  • Act like a thirsty person — keep an extra supply of bottled water on hand and ask those you live with not to drink it, so it’s there when you need it!
  • Go down the family member checklist — make sure that any needs related to a family members’ physical and emotional health challenges will be met during a storm time frame when roads may not be drive-able or pharmacies open. Be sure family members have a sufficient supply of any prescription or over-the-counter medications or other treatments they may need to maintain their health.
  • Seek out the warm, comfy, cozy stuff — to prevent having to do so in the dark, identify where you’ve stored any thick blankets, sweaters, and socks for yourself and family members and consider moving them to a more accessible place. For example, if your surplus of blankets is stored in a basement closet that would require you to go down a set of stairs in the dark during a power outage, why not move them upstairs for the winter?
  • Don’t forget furry family members — make sure you have plenty of food in the house for your pets, whether they be four-legged creatures or ones that swim in a bowl or tank.
  • Fill up your tank — speaking of tanks, in case you need to vacate your home or business (that is if roads and weather conditions make it safe to travel) to stay at a shelter like a school, a friend’s or family member’s home, or a hotel, make sure you have plenty of gas in your car. And, related to cars, be sure to purchase and keep a cell phone charger that works in your car should you need to recharge your phone and are able to make it safely to your car to do so.

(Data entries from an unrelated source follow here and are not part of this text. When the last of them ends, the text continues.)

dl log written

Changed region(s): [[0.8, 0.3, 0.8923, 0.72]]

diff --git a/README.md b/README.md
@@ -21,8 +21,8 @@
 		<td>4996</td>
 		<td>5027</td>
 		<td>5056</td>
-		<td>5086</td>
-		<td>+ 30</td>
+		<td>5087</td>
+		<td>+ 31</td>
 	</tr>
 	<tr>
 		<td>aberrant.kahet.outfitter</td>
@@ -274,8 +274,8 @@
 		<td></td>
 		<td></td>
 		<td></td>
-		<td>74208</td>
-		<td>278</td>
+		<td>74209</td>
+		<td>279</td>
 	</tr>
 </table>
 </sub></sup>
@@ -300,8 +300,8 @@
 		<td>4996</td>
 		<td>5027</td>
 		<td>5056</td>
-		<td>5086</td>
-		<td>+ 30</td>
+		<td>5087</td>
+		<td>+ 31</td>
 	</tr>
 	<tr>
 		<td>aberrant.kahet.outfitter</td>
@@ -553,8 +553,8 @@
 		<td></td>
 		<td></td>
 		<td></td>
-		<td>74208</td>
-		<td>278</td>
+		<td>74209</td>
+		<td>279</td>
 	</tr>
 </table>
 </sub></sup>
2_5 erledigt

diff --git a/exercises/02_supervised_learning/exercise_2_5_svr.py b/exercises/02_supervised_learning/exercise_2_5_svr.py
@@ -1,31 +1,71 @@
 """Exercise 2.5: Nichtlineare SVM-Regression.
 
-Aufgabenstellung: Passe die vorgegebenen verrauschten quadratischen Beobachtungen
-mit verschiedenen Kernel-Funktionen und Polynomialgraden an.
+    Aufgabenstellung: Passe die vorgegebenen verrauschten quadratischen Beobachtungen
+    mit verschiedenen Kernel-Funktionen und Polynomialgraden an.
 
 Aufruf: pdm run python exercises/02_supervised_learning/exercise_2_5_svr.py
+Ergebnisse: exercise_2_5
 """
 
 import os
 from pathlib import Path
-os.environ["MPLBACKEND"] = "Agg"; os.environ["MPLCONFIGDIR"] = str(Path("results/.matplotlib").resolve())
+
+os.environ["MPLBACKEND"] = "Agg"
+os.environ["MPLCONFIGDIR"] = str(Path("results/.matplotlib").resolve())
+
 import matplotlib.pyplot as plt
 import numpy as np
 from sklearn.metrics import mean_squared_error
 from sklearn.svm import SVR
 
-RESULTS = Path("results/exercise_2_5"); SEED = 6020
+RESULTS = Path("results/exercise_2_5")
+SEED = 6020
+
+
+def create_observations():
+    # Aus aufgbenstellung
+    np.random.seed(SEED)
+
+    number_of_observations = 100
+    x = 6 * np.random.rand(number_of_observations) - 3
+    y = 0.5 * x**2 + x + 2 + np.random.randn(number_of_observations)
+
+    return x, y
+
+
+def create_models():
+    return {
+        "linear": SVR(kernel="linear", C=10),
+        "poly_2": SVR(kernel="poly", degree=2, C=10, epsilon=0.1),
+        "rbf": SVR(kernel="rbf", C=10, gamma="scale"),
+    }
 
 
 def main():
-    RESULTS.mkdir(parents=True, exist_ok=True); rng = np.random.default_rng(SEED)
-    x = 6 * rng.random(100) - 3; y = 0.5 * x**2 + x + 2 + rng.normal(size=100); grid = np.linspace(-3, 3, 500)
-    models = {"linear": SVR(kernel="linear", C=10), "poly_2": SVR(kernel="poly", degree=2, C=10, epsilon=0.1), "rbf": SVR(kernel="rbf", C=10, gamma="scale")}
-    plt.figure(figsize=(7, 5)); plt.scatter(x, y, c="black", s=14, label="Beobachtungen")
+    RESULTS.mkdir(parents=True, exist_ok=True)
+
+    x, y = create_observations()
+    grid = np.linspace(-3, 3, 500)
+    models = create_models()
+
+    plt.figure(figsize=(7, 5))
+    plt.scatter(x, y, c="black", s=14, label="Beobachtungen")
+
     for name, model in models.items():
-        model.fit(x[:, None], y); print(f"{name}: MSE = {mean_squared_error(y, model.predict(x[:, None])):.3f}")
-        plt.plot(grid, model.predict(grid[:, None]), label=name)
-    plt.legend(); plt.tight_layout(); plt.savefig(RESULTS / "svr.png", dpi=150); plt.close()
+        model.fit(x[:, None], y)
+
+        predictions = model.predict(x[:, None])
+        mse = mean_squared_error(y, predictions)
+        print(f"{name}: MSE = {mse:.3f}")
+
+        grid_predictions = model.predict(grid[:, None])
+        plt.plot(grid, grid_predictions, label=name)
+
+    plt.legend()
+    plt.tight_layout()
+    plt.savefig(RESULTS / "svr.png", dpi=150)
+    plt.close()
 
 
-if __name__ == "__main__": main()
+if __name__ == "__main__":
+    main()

We’re always here to chat with you about ways to keep your roof, home, business, and family warm & safe this winter, but be sure to also check out our other “winter safety” blog posts: